In today’s digital age, many clients desire to communicate with their lawyer by text message. Text messages offer a quick and concise medium for communication. However, for the lawyer they can be fraught with peril. A practitioner must weigh issues of privacy and confidentiality against convenience.
To provide your clients a secure means of communicating by text message, consider foregoing the stock texting app on your cellular telephone for any of the encrypted text messaging apps available. Your client will take comfort in knowing that their sensitive communications are protected. Many of these applications also offer a feature that deletes the text message from the recipient after an elected period of time.
FOUR DO’s When Text Messaging Clients
-inform your client to consider downloading a secure encrypted texting application to communicate with you.

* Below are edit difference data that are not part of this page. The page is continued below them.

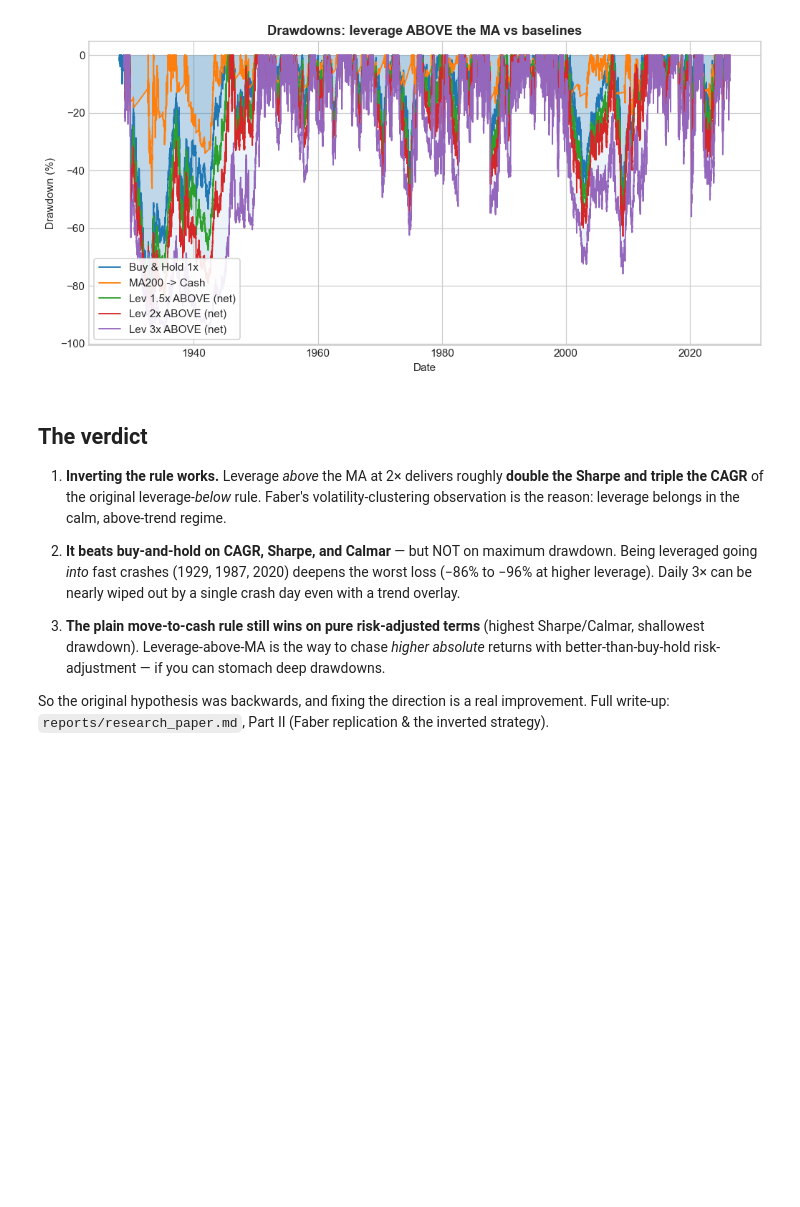
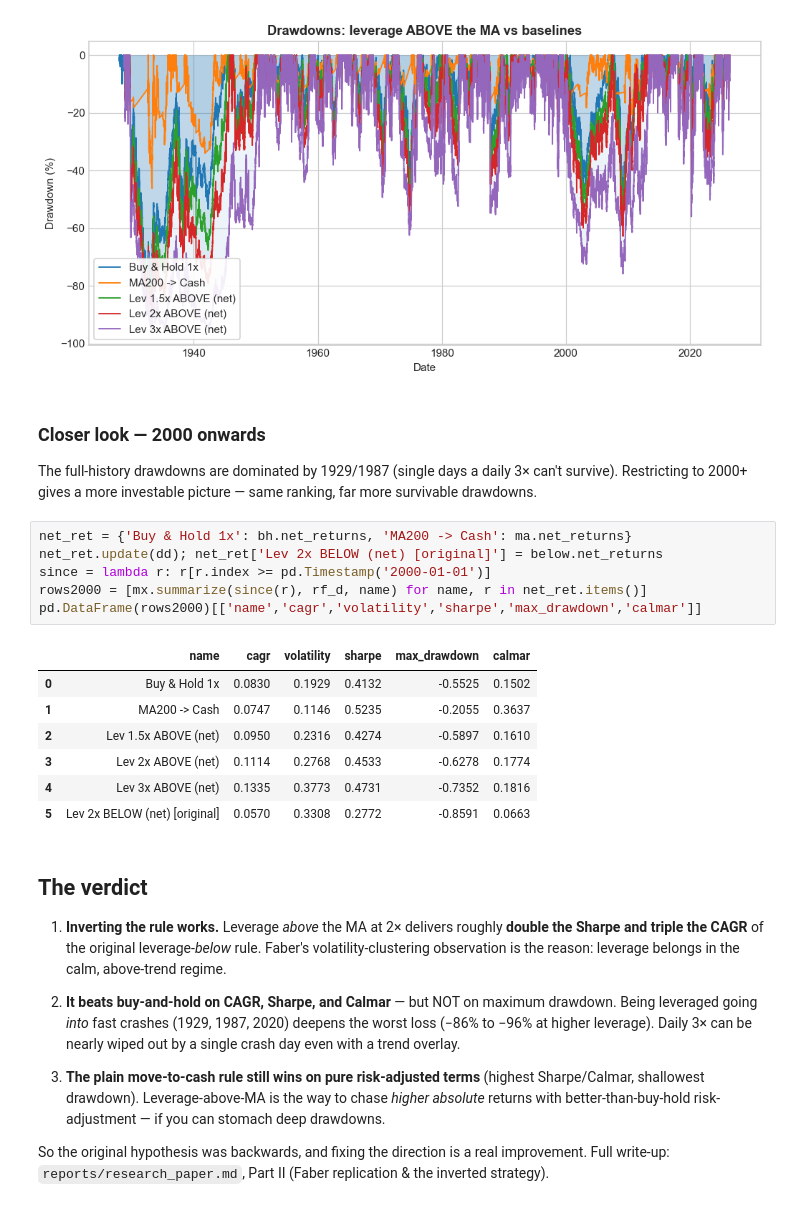
Before and after one commit to Taff1887/leveraged-trend-following, a Jupyter notebook: notebooks/09_faber_replication_and_inverted_leverage.ipynb, the cells around one changed output. Saved outputs shown, nothing was run; the diff lists cells and outputs as text; blank space fills up the shorter version.

```diff
--- a/notebooks/09_faber_replication_and_inverted_leverage.ipynb
+++ b/notebooks/09_faber_replication_and_inverted_leverage.ipynb
@@ -143,6 +163,24 @@ fig = pl.plot_drawdowns(alld, 'Drawdowns: leverage ABOVE the MA vs baselines',
 # %% [output]
 [figure]
 [figure]
+# %% [markdown]
+### Closer look — 2000 onwards
+
+The full-history drawdowns are dominated by 1929/1987 (single days a daily 3× can't survive). Restricting to 2000+ gives a more investable picture — same ranking, far more survivable drawdowns.
+# %%
+net_ret = {'Buy & Hold 1x': bh.net_returns, 'MA200 -> Cash': ma.net_returns}
+net_ret.update(dd); net_ret['Lev 2x BELOW (net) [original]'] = below.net_returns
+since = lambda r: r[r.index >= pd.Timestamp('2000-01-01')]
+rows2000 = [mx.summarize(since(r), rf_d, name) for name, r in net_ret.items()]
+pd.DataFrame(rows2000)[['name','cagr','volatility','sharpe','max_drawdown','calmar']]
+# %% [output]
+|  | name | cagr | volatility | sharpe | max_drawdown | calmar |
+| 0 | Buy & Hold 1x | 0.0830 | 0.1929 | 0.4132 | -0.5525 | 0.1502 |
+| 1 | MA200 -> Cash | 0.0747 | 0.1146 | 0.5235 | -0.2055 | 0.3637 |
+| 2 | Lev 1.5x ABOVE (net) | 0.0950 | 0.2316 | 0.4274 | -0.5897 | 0.1610 |
+| 3 | Lev 2x ABOVE (net) | 0.1114 | 0.2768 | 0.4533 | -0.6278 | 0.1774 |
+| 4 | Lev 3x ABOVE (net) | 0.1335 | 0.3773 | 0.4731 | -0.7352 | 0.1816 |
+| 5 | Lev 2x BELOW (net) [original] | 0.0570 | 0.3308 | 0.2772 | -0.8591 | 0.0663 |
 # %% [markdown]
 ## The verdict
 
```
Also changed, not shown: parts of 2 cells of this notebook, 16 other files.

-consider the sensitivity of the information being texted and inform them of the deleting text feature available on many encrypted texting applications.
-investigate the effectiveness of the application you chose to be sure it supports end to end encryption utilizing the latest technology.
-encourage customers and clients to utilize secure deleting messaging applications internally as well, to avoid their messages potentially becoming evidence in the case of litigation.
By following these simple steps you can provide your client with suitable and convenient platform for communication.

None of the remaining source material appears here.